- PROBLEM REQUIREMENTS
Each line of the listing where "dockerized" appears should be reported.
[INPUT MATERIAL Boundary: Start]
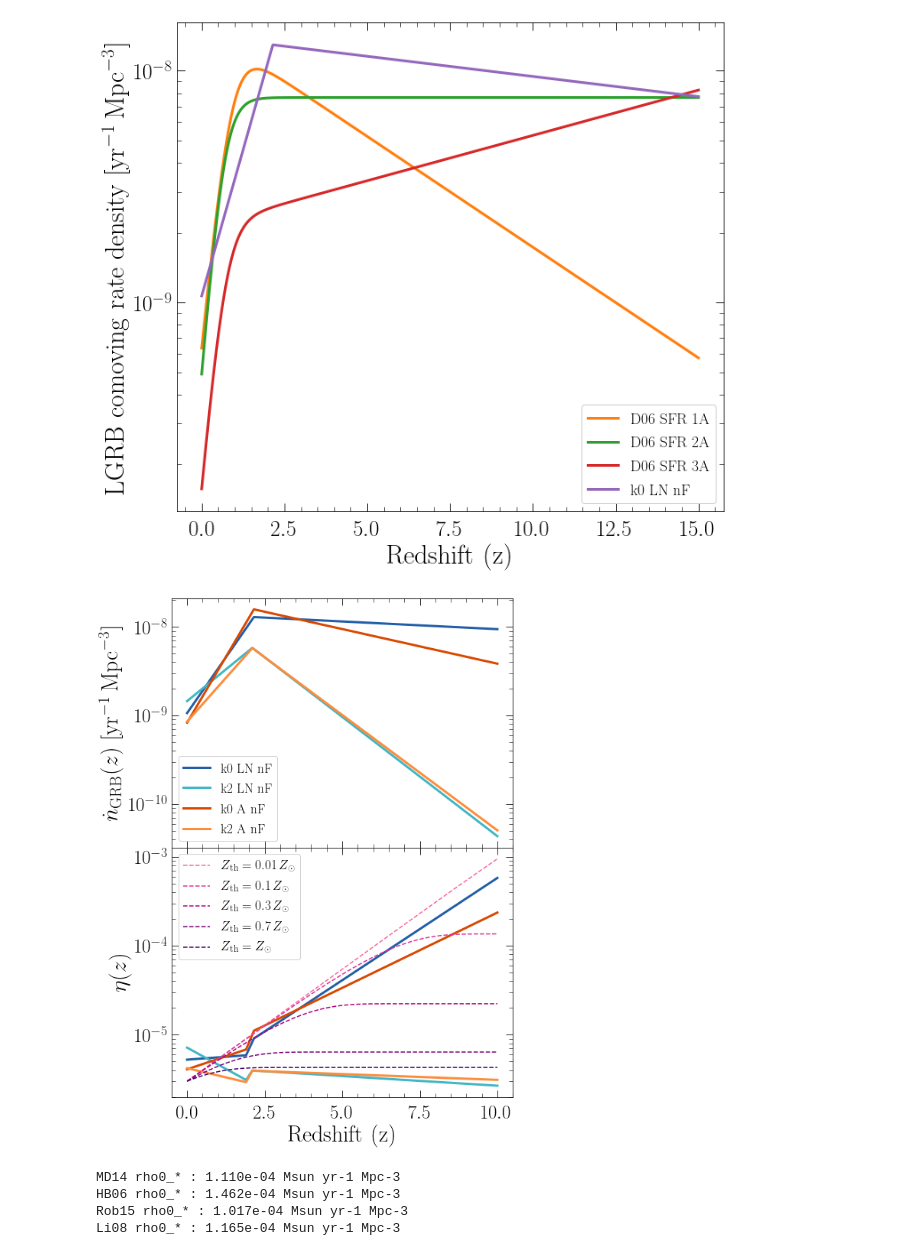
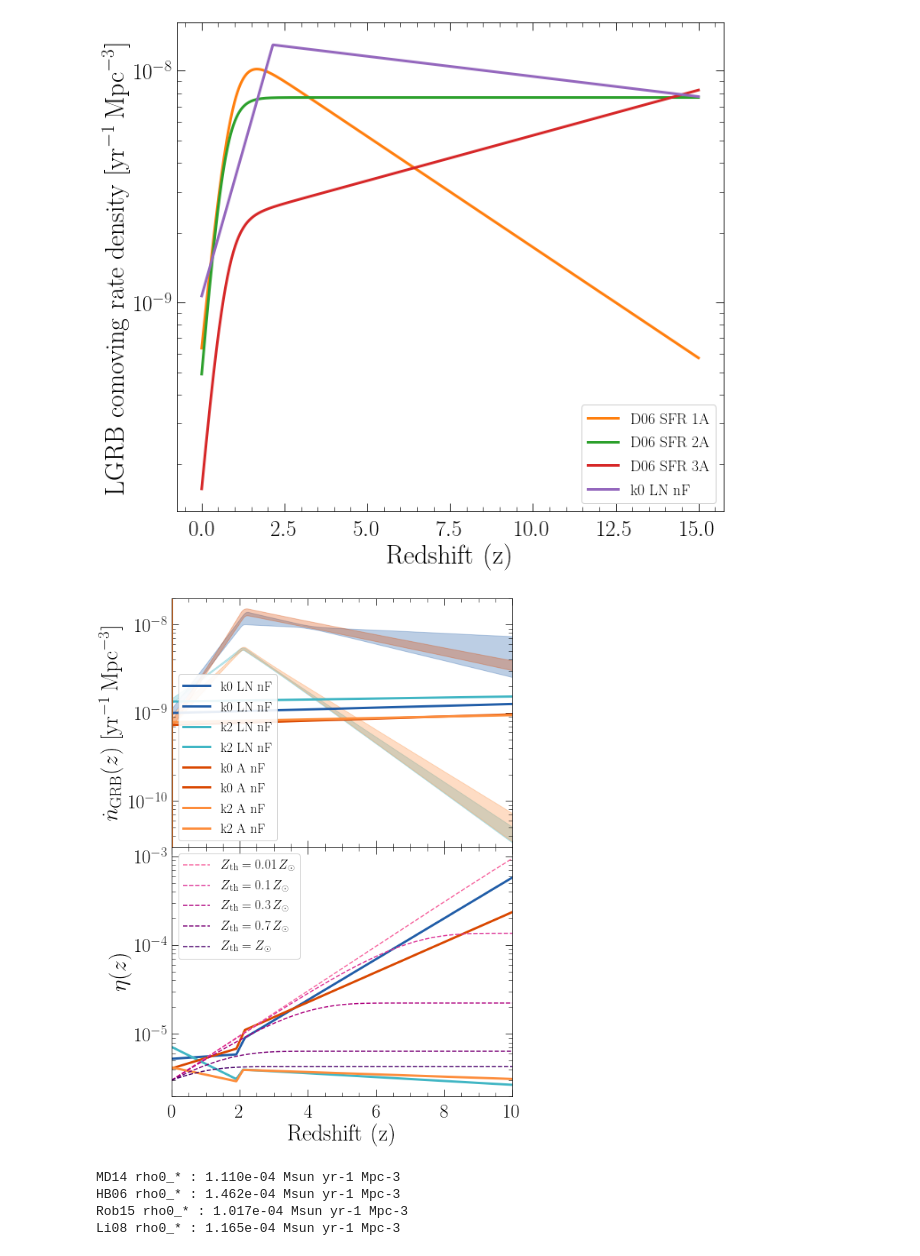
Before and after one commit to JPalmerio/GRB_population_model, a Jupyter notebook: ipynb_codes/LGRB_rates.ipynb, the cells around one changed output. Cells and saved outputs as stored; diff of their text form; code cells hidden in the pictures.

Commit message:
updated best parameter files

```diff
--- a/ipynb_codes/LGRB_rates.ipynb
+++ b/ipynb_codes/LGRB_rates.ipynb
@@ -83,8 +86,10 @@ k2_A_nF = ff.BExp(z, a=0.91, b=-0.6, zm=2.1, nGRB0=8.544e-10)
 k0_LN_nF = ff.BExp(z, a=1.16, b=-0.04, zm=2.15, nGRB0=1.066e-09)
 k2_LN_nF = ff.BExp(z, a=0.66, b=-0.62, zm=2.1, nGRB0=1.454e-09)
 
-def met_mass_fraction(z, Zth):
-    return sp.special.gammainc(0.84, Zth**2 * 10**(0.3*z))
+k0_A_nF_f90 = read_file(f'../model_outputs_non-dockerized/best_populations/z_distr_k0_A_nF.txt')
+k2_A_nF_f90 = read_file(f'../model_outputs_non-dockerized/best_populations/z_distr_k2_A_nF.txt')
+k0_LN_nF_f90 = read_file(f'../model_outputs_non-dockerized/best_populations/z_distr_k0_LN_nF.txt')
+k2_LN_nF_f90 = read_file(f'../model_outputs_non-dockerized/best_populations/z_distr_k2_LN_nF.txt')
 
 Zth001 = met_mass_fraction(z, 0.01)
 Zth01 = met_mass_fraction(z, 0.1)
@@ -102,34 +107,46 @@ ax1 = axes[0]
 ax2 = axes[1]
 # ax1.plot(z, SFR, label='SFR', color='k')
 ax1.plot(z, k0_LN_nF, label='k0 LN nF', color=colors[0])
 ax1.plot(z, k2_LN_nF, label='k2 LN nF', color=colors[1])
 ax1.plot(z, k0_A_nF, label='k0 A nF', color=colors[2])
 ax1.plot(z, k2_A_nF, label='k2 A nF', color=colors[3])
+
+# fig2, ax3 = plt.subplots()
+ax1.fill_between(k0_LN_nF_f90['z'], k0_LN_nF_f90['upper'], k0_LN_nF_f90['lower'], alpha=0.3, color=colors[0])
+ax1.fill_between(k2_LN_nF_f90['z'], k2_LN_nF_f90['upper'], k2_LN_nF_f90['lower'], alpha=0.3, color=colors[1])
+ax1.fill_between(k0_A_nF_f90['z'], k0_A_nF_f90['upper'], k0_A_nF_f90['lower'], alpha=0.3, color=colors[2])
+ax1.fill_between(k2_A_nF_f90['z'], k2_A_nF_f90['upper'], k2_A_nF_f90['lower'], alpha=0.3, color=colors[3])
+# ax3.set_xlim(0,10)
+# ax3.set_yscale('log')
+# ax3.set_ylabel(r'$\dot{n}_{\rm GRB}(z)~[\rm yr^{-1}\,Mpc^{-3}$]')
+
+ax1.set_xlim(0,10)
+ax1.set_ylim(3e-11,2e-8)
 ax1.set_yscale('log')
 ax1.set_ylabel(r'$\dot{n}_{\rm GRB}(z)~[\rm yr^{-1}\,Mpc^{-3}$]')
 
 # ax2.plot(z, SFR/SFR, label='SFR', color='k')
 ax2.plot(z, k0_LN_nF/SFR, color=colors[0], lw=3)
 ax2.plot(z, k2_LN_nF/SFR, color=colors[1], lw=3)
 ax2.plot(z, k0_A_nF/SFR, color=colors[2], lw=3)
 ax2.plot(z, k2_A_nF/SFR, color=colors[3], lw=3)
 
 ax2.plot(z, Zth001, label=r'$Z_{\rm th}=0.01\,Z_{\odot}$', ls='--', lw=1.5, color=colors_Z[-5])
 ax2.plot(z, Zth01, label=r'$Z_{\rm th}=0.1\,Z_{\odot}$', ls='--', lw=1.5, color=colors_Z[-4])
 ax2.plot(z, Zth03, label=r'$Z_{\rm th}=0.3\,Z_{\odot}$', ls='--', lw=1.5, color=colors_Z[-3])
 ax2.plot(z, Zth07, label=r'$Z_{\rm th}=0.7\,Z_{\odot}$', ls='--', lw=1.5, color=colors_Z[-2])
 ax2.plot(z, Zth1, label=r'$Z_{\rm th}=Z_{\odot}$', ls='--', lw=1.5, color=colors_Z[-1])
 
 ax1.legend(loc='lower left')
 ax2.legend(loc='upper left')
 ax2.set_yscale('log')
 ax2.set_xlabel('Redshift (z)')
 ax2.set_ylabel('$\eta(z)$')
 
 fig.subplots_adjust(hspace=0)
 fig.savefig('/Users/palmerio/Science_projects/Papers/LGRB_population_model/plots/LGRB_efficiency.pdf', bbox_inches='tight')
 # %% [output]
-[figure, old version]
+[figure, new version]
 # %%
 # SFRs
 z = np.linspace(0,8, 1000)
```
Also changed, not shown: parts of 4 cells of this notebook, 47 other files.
[INPUT MATERIAL Boundary: End]
- EXERCISE SOLUTION
+k0_A_nF_f90 = read_file(f'../model_outputs_non-dockerized/best_populations/z_distr_k0_A_nF.txt')
+k2_A_nF_f90 = read_file(f'../model_outputs_non-dockerized/best_populations/z_distr_k2_A_nF.txt')
+k0_LN_nF_f90 = read_file(f'../model_outputs_non-dockerized/best_populations/z_distr_k0_LN_nF.txt')
+k2_LN_nF_f90 = read_file(f'../model_outputs_non-dockerized/best_populations/z_distr_k2_LN_nF.txt')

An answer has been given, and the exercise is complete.